Director of religious education,  Beth Israel – The West Temple 

Debbie Chessin learned her lessons well at her bat mitzvah in Johnstown, Pa. Her reminiscences suggest they prepared her for what she’s doing now.

The big date for Chessin was Oct. 20, 1979. Her synagogue, a hybrid, was the Beth Sholom Congregation. Beth Sholom combined the traditions and prayer books of Beth Zion and Rodef Sholom, respectively the Reform and Conservative synagogues a dwindling Jewish population could no longer support.

Chessin suggests she was a good student and calls herself a perfectionist. Not only did she attend Sunday school, she also took two hours of Hebrew each Monday and Wednesday all the way through her bat mitzvah.

Her Pennsylvania congregation had high expectations, she says. Thoroughly schooled by the rabbi and the cantor, along with parent volunteers who taught the Sunday school classes, Chessin was ready to lead the Shabbat services on her big day.

“It was more than just reading the tropes,” the music symbols in the Torah, she says, speaking of the rabbi with affection. “He actually taught me how to read music.

“I led the entire service, Shabbat service followed by Havdalah,” she adds.  “I read or chanted most of the prayers, mostly in Hebrew with some English, and chanted from the Torah.” While there was no haftorah, she chanted four to six aliyot, had a d’var Torah, “and we had a party in the social hall at the temple.”

The service went well. Aside from thinking her voice was too high – “Maybe my voice was different then” – Chessin doesn’t recall making any mistakes “because I am a perfectionist by nature.

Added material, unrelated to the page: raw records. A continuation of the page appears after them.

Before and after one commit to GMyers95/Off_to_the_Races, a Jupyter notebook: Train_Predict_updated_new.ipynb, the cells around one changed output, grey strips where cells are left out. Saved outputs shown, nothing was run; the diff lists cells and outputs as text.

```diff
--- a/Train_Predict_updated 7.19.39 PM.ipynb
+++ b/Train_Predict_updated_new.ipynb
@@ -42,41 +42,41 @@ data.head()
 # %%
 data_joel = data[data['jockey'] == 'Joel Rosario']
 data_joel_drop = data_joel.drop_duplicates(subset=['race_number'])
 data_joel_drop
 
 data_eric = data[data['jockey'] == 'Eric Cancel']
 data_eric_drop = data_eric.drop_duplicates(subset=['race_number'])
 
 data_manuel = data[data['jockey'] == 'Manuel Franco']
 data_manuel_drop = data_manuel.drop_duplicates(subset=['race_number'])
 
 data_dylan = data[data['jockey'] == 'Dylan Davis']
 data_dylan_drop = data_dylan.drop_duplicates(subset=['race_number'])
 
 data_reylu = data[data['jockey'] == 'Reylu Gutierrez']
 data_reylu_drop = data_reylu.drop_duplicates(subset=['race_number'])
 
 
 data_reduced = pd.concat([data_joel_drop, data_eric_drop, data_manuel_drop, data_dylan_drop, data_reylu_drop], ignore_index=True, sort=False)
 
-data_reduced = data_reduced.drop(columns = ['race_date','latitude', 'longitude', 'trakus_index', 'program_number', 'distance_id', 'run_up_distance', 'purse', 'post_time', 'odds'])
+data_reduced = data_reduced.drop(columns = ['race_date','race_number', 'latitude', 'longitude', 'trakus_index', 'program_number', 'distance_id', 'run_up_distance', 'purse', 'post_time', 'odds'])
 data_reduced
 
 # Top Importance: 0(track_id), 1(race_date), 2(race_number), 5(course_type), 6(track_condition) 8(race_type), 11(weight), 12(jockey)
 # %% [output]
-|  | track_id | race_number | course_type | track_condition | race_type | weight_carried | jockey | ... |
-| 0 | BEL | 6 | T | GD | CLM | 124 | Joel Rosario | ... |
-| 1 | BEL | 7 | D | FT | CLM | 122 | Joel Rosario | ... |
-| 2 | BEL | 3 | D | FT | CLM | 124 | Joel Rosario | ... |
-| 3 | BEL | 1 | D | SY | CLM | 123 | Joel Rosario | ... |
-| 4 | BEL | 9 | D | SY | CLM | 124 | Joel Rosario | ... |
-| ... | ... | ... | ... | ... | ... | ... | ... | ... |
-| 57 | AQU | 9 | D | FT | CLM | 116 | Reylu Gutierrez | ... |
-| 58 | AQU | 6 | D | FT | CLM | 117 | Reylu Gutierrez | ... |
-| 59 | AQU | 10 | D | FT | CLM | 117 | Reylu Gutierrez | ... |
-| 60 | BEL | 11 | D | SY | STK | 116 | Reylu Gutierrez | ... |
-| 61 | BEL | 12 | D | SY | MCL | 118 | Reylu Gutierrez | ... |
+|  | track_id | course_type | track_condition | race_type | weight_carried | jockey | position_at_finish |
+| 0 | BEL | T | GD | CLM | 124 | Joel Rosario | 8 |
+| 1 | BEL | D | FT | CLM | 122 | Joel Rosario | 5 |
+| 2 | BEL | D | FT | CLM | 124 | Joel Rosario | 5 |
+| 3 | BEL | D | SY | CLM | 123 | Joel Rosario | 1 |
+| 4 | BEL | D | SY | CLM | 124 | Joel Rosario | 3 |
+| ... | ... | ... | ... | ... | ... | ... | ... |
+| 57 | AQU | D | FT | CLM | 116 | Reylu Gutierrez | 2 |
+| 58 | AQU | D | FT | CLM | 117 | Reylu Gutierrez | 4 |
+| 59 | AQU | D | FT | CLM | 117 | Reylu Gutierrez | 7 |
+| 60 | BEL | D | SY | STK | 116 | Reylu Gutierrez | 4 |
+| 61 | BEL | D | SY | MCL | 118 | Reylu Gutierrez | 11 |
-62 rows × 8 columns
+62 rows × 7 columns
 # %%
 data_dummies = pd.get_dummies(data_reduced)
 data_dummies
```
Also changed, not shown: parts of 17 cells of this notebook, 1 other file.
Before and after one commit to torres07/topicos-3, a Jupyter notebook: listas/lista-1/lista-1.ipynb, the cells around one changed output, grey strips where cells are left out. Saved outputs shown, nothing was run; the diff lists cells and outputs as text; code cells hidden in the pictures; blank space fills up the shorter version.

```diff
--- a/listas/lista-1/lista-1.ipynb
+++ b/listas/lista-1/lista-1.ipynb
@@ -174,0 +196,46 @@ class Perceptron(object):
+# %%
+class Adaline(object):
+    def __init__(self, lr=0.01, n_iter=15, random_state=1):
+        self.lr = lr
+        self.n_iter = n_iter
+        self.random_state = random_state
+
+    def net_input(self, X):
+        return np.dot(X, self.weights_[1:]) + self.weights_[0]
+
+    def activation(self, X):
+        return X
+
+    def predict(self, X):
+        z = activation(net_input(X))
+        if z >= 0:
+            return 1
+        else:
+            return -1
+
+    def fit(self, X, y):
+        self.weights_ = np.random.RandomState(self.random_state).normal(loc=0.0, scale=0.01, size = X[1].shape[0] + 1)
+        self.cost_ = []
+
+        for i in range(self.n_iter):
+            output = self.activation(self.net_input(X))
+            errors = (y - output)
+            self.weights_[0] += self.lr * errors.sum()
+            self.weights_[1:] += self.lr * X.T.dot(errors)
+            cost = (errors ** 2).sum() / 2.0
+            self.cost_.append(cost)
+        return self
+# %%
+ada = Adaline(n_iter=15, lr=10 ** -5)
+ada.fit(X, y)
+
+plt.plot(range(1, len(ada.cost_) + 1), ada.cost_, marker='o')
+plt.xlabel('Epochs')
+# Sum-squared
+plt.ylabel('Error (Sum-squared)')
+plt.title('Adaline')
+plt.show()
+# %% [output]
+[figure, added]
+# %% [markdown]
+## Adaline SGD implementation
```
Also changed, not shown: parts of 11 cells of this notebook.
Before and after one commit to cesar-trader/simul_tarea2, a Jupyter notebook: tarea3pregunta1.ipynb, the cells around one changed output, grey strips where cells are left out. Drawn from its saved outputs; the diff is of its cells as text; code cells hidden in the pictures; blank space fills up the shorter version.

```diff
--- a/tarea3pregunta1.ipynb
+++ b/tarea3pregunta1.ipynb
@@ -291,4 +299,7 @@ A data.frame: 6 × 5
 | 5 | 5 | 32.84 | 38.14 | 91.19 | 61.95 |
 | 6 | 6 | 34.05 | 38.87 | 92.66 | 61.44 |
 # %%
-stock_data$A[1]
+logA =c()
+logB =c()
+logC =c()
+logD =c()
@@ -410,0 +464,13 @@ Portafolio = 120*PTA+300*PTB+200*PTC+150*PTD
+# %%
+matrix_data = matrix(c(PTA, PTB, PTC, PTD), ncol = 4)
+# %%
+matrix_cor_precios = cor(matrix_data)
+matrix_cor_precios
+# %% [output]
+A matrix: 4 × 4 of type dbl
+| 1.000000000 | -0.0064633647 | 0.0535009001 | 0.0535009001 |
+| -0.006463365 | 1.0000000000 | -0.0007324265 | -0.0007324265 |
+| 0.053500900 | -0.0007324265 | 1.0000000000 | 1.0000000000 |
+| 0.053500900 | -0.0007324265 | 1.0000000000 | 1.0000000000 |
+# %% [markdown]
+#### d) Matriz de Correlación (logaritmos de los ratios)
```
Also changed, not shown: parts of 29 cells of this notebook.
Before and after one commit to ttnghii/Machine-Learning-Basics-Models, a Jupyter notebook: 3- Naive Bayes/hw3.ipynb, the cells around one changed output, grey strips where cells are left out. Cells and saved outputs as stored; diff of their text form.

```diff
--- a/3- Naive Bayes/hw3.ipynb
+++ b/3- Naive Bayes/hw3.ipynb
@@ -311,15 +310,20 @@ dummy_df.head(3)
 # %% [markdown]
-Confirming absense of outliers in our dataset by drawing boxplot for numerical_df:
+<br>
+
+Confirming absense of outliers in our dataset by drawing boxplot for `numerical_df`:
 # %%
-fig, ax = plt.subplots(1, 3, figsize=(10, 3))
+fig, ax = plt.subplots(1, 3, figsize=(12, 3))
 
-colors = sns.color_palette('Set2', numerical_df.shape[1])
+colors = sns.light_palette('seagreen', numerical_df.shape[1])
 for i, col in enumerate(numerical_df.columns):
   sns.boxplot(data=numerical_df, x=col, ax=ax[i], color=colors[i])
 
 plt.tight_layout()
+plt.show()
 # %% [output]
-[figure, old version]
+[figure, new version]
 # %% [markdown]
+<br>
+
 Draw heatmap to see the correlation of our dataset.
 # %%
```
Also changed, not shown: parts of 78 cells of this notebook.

“I worked so hard preparing for it, I can tell you I did not make any mistakes, like in my pronunciation, my chanting, my anything.”

The party went well, too. About 180 people joined in, and Chessin had fun with kids she knew from Beth Sholom, Sunday school and other parts of the community. 

Things were different then.

Today, kids get cash at their mitzvah party, Chessin says. Back then, Israel bonds were big, as were checks and jewelry. Chessin got jewelry with a Star of David, along with earrings. She also received some Israel bonds, “and some money which I saved for college.”

As for her party moves, Chessin conjures the Bee Gees and John Travolta.

“It was 1979. Remember ‘Saturday Night Fever’? We had taken a lot of line dancing in school, mostly just line dancing with girls and boys together. I was a pretty shy kid.”

Except for when she was behind a lectern. 

This article appeared in the Fall/Winter 2015 issue of  Bar•Bat Mitzvah